Go through the records and count the lines where the string "beta" occurs. Reply with the number only.

• Extracted information:
==*==

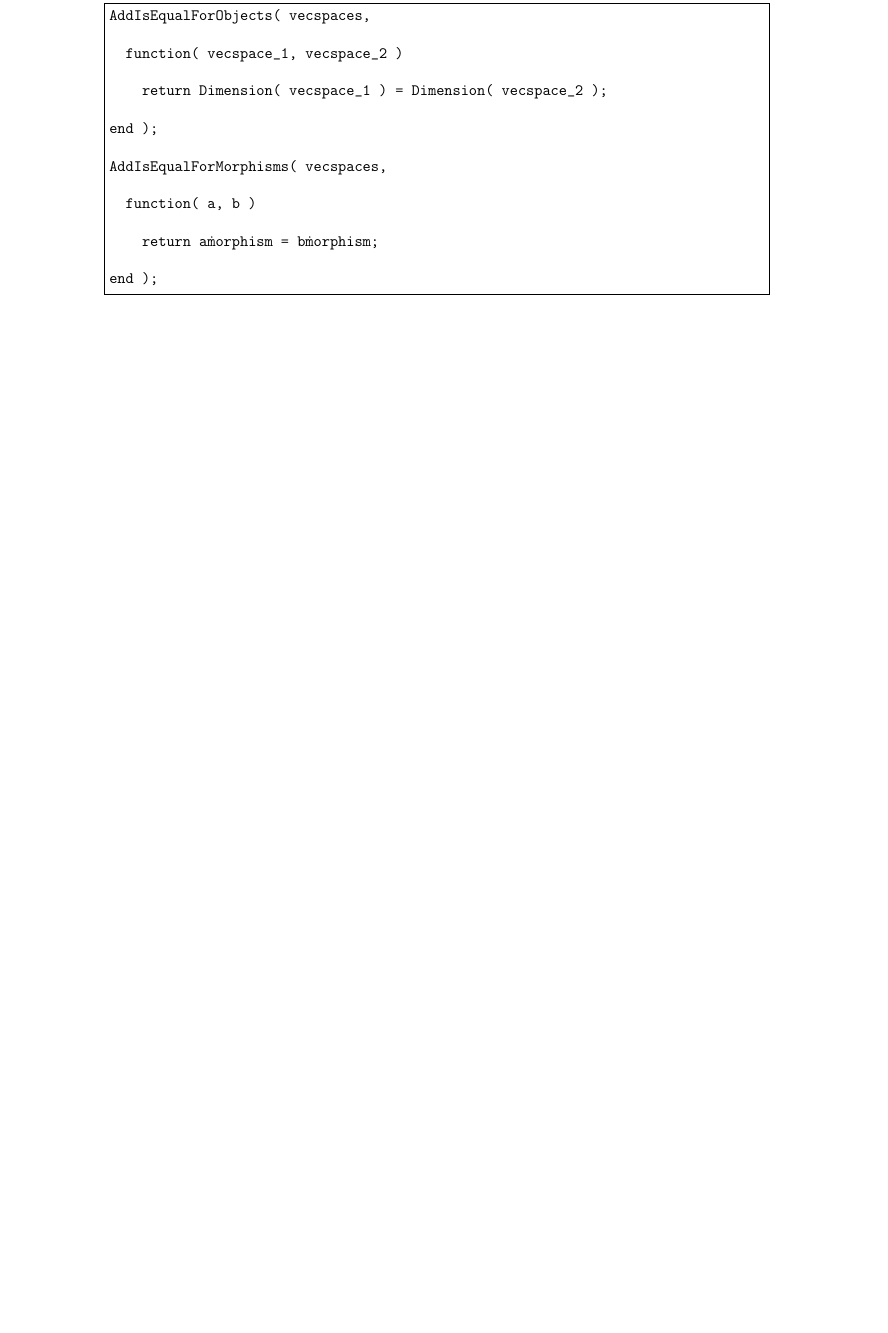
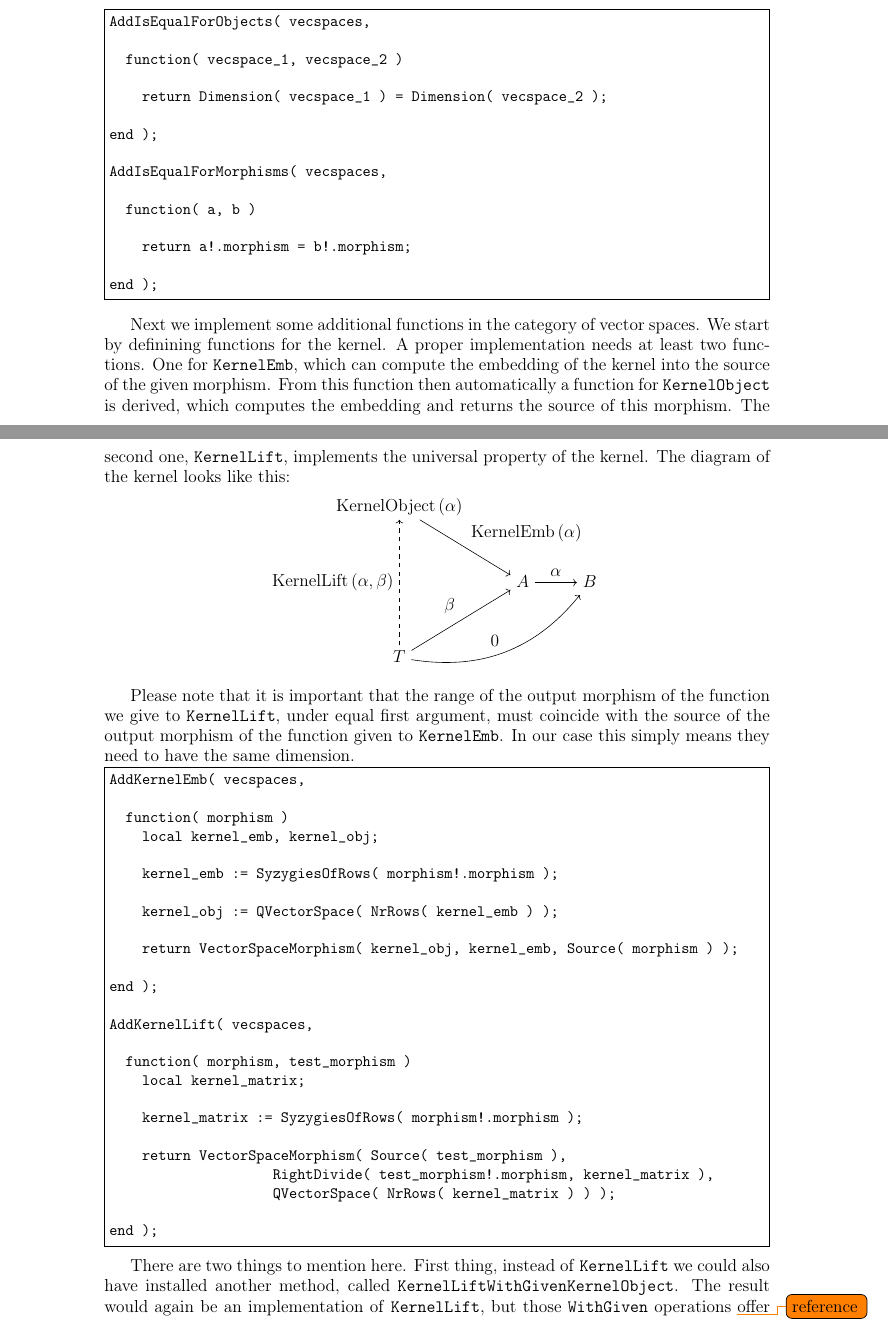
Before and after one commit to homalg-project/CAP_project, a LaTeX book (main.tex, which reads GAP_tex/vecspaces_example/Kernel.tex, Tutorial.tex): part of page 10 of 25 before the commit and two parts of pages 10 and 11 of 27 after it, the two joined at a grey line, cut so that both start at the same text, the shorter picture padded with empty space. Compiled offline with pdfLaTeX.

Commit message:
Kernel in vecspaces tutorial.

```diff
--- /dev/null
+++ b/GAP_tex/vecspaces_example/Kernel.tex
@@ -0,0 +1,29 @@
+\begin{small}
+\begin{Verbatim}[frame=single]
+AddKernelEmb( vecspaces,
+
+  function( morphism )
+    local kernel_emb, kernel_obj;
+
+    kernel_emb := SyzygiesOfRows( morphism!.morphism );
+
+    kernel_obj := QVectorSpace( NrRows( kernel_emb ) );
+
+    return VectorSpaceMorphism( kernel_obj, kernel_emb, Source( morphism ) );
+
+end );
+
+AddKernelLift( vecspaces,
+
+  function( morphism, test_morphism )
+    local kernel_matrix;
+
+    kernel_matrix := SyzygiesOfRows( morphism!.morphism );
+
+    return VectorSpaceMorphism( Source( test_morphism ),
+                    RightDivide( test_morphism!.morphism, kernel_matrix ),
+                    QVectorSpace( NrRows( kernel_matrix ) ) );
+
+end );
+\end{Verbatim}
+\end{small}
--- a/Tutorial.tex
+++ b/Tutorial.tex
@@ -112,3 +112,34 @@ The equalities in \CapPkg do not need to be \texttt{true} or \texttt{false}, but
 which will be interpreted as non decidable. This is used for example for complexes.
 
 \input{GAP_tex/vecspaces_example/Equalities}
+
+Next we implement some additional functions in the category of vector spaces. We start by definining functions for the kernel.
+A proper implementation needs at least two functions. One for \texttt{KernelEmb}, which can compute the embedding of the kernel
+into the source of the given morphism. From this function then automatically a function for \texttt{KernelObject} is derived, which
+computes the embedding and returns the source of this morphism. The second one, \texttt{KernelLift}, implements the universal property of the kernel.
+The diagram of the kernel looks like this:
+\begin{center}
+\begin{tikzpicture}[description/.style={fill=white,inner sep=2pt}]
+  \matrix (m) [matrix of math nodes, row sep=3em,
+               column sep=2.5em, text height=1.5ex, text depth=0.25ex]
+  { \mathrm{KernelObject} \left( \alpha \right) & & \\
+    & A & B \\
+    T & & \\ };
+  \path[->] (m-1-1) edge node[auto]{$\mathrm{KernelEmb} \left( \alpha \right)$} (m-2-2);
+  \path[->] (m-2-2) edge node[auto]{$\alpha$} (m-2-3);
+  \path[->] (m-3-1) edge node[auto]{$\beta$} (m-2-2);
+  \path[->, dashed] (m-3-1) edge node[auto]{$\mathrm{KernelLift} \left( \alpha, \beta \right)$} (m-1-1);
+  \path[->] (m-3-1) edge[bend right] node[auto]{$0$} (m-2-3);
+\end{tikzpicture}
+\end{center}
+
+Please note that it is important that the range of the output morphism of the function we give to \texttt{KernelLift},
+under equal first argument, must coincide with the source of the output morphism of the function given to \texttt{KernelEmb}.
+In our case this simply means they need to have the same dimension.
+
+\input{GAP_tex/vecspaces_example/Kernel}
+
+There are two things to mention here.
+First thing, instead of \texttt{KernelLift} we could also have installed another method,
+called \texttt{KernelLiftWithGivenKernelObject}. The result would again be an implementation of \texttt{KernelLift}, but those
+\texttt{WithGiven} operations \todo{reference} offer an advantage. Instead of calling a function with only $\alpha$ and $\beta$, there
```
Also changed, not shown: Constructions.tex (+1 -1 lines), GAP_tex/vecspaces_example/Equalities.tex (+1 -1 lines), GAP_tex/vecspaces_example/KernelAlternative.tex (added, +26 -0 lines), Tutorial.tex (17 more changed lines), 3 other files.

==*==

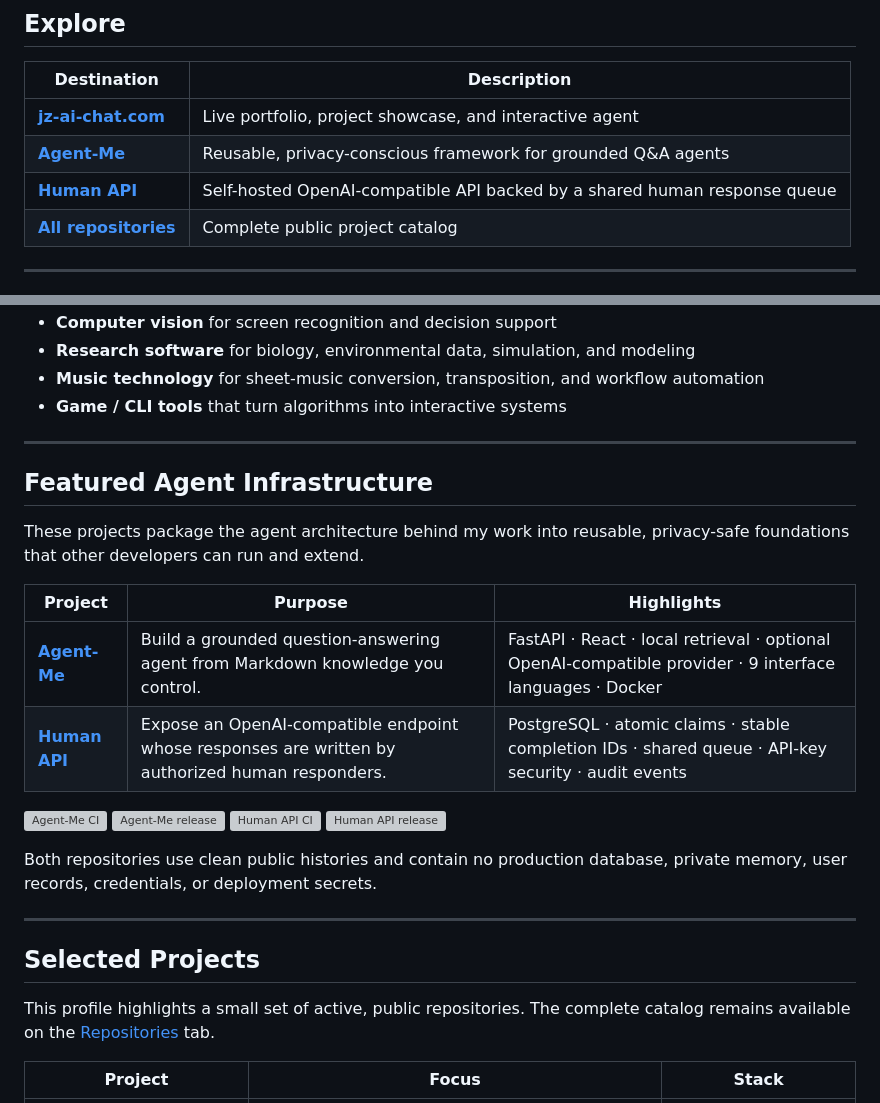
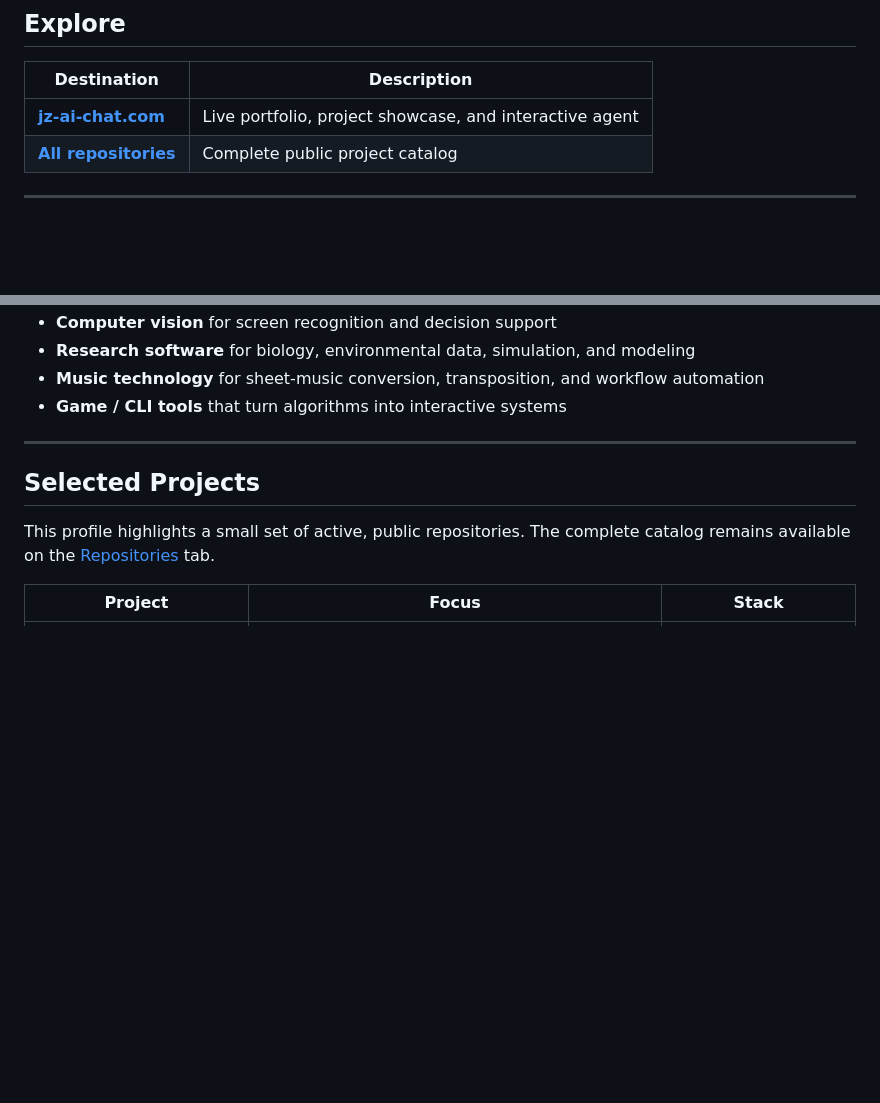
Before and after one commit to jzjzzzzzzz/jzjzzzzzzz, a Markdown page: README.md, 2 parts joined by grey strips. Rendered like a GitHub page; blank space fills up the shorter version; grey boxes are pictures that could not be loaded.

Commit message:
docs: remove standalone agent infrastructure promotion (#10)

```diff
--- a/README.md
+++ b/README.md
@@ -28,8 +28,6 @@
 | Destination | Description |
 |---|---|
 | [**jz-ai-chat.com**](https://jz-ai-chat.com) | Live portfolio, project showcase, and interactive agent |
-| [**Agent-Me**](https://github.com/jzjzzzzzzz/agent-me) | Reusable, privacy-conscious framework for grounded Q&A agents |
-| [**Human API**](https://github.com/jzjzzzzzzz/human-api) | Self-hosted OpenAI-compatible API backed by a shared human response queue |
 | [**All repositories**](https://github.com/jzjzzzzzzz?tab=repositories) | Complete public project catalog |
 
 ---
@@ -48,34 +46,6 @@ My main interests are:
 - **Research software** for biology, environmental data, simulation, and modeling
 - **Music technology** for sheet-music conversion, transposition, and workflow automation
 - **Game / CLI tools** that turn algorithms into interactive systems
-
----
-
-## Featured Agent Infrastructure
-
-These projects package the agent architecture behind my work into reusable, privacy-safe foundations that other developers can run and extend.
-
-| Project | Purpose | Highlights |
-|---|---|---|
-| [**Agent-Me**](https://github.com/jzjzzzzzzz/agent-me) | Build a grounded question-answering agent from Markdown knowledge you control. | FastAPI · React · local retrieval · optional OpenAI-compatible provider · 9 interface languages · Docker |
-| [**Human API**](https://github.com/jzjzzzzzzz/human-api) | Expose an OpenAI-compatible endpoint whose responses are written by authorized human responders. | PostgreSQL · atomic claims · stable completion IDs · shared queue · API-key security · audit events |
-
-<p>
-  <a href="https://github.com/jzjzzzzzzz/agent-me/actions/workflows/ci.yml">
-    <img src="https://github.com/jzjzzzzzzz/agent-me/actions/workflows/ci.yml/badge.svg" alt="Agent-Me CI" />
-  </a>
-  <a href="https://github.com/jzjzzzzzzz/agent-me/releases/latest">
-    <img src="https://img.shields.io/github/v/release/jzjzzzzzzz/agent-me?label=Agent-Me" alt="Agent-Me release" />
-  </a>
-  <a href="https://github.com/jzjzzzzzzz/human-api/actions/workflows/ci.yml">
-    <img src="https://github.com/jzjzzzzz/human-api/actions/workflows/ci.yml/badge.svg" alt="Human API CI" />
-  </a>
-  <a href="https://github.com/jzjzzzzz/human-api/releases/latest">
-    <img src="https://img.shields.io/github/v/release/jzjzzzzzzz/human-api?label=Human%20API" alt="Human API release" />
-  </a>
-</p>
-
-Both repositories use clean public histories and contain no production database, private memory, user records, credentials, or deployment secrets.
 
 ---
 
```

==*==

• Answer space: 3